U.S. aid to Israel cut, but no ones griping

WASHINGTON — American Jewish leaders are downplaying a reduction in U.S. aid to Israel and hailing numerous provisions in this year's U.S. spending bill that place restrictions on aid to the Palestinians.

President Bush signed the fiscal year 2003 spending bill on Feb. 20, several months later than originally anticipated. Foreign aid was cut by 0.65 percent across the board, including the $2.1 billion in military aid and $600 in economic aid proposed for the Jewish state.

Left out of the spending bill entirely was an extra $200 million for Israel to cover the cost of fighting terrorism, and $50 million in humanitarian aid for Palestinians in the West Bank and Gaza Strip, delivered through the U.S. Agency for International Development.

But the spending package includes several initiatives that will control how aid is disbursed in the Middle East. Jewish leaders are praising these measures as attempts by Congress to align itself with Israel and combat corruption and support for terrorism among Arab governments.

The first provision mandates that no federal assistance should go to a future Palestinian state until the current Palestinian leadership is replaced, that the state has demonstrated "a firm commitment to a peaceful coexistence with the state of Israel" and it has taken measures to combat terrorism.

The provision also calls on a Palestinian state to show it is working toward Middle East peace before it receives government assistance. But the provision includes a national security waiver and an exemption for funds that would help the Palestinian Authority implement reforms.

A second provision calls for Congress' General Accounting Office to investigate whether U.S. contributions to the U.N. Relief and Works Agency, which helps Palestinian refugees from Israel's 1948 War of Independence and their descendants, are being used to promote terrorism.

"The United States has a right to know whether the $110 million per year we send to UNRWA is being spent in a way that is consistent with our laws," said Rep. Joe Knollenberg (R-Mich.), who introduced the language. "Only an independent investigation by the GAO will settle the question of whether taxpayer dollars are funding terrorist activities."

Israel says UNRWA allows terrorism to flourish in Palestinian refugee camps.

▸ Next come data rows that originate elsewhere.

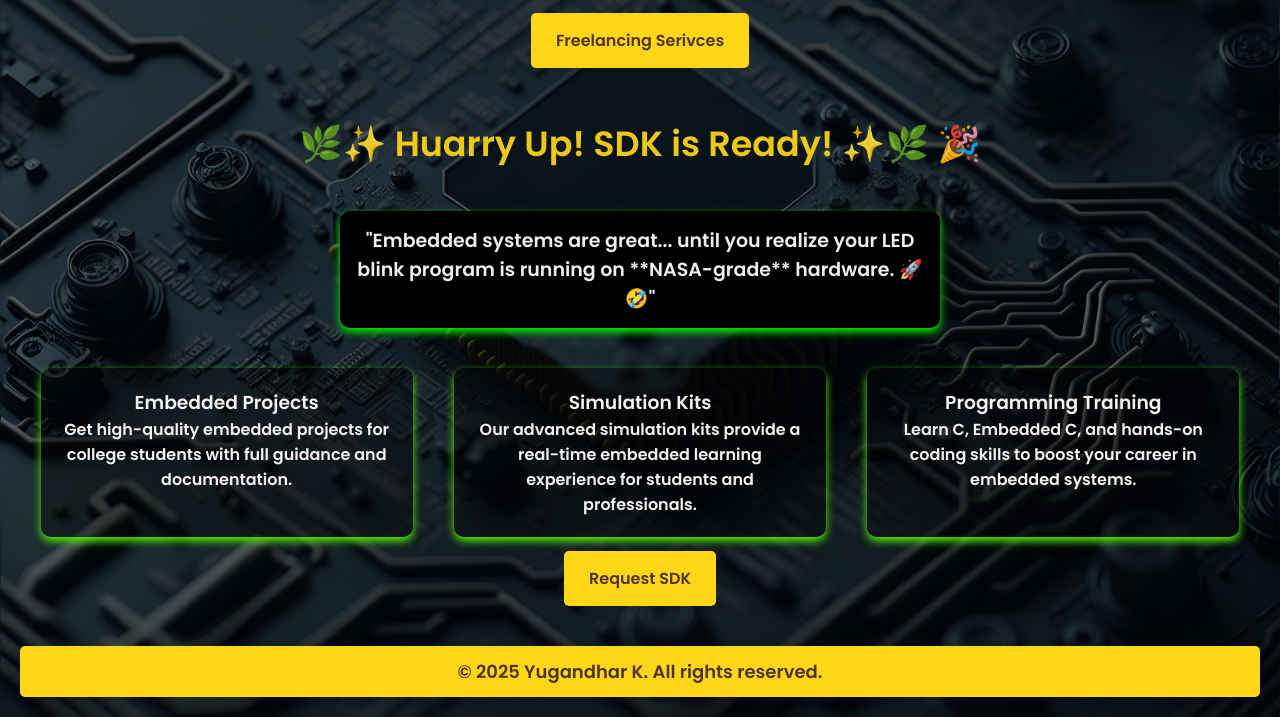
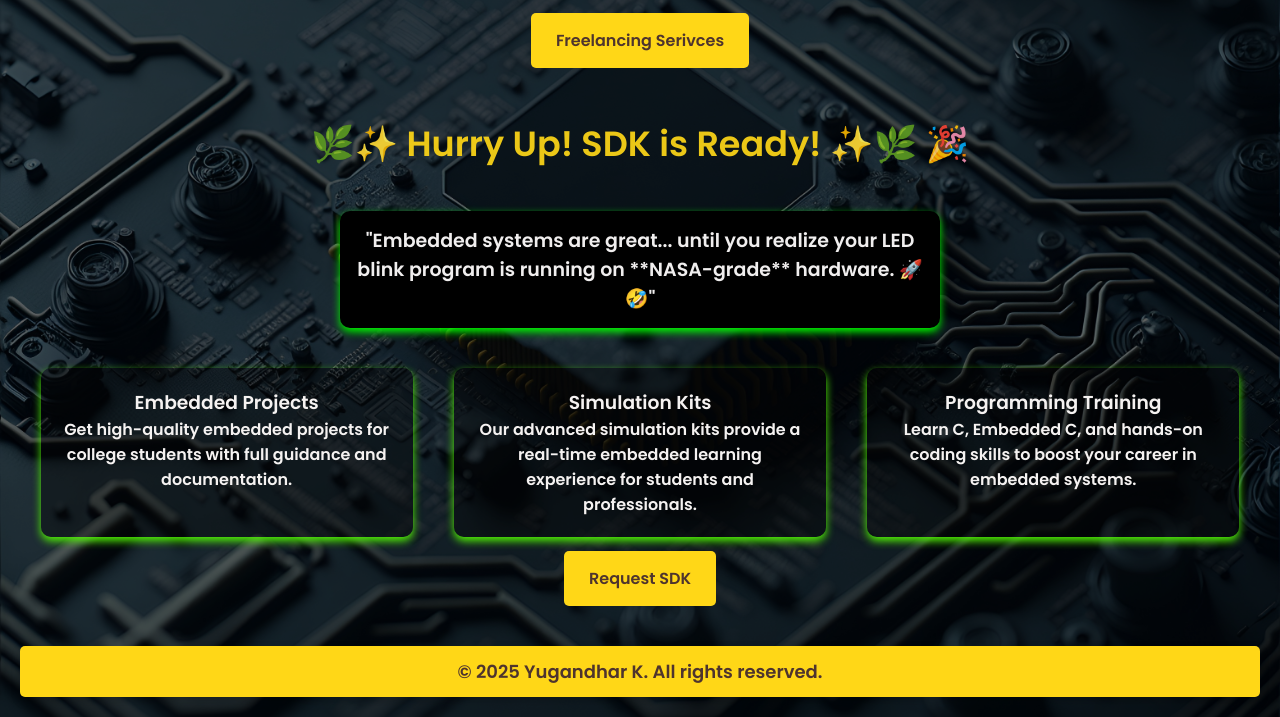
Before and after one commit to Yugandhar2k1/portfolio-website, a plain HTML site: page index.html in a window 1280 px wide. Shown: the part 171-888 px from the top of the page. Drawn offline with Linux system fonts and the light colour scheme.

Commit message:
Update index.html

```diff
--- a/index.html
+++ b/index.html
@@ -243,7 +243,7 @@
     </div>
 
     <!-- Animated Welcome -->
-    <h1 class="welcome">🌿✨ Huarry Up! SDK is Ready! ✨🌿 🎉</h1>
+    <h1 class="welcome">🌿✨ Hurry Up! SDK is Ready! ✨🌿 🎉</h1>
 
     <!-- Funny Quote -->
     <p class="funny-quote">
```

In fact, Israeli officials say, one-third of the Palestinian suicide bombers who have struck during the current conflict have come from the Jenin refugee camp, which is serviced by


Congress also passed a provision that would investigate how USAID distributes funds in the West Bank and Gaza Strip, amid concerns that it is hiring contractors affiliated with the Palestinian Authority.

Also included in the bill is language that allows U.S. citizens born in Jerusalem to have Israel listed as their country of birth on birth certificates, passports and other federal documents. Until now, Jerusalem has been listed without a country, to appease Palestinians who contest Israel's control of the city.

Overall, Jewish leaders were pleased with the spending bill, despite the cut in aid.

"This bill contained landmark language codifying President Bush's conditions for Palestinian statehood and required a review of United Nations complicity in Palestinian terrorism," said Amy Friedkin, president of the American Israel Public Affairs Committee. "Clearly, America's goals in the region do not include the creation of a state that could be designated a state sponsor of terror. This legislation breaks new ground by codifying the president's vision, demonstrating that the United States speaks with one voice."

Left out of the bill was $200 million in additional aid to Israel that originally was promised by President Clinton to help cover costs associated with Israel's withdrawal from southern Lebanon in May 2000.

Officials say the $200 million was not worth fighting for, since Israel is requesting $4 billion in military aid and $8 billion in loan guarantees in a supplementary aid package expected to reach Congress later this year.

"The reality is, when you have a much bigger package coming around the corner, you have to make decisions," a senior Jewish official said. "This was a real easy business decision.''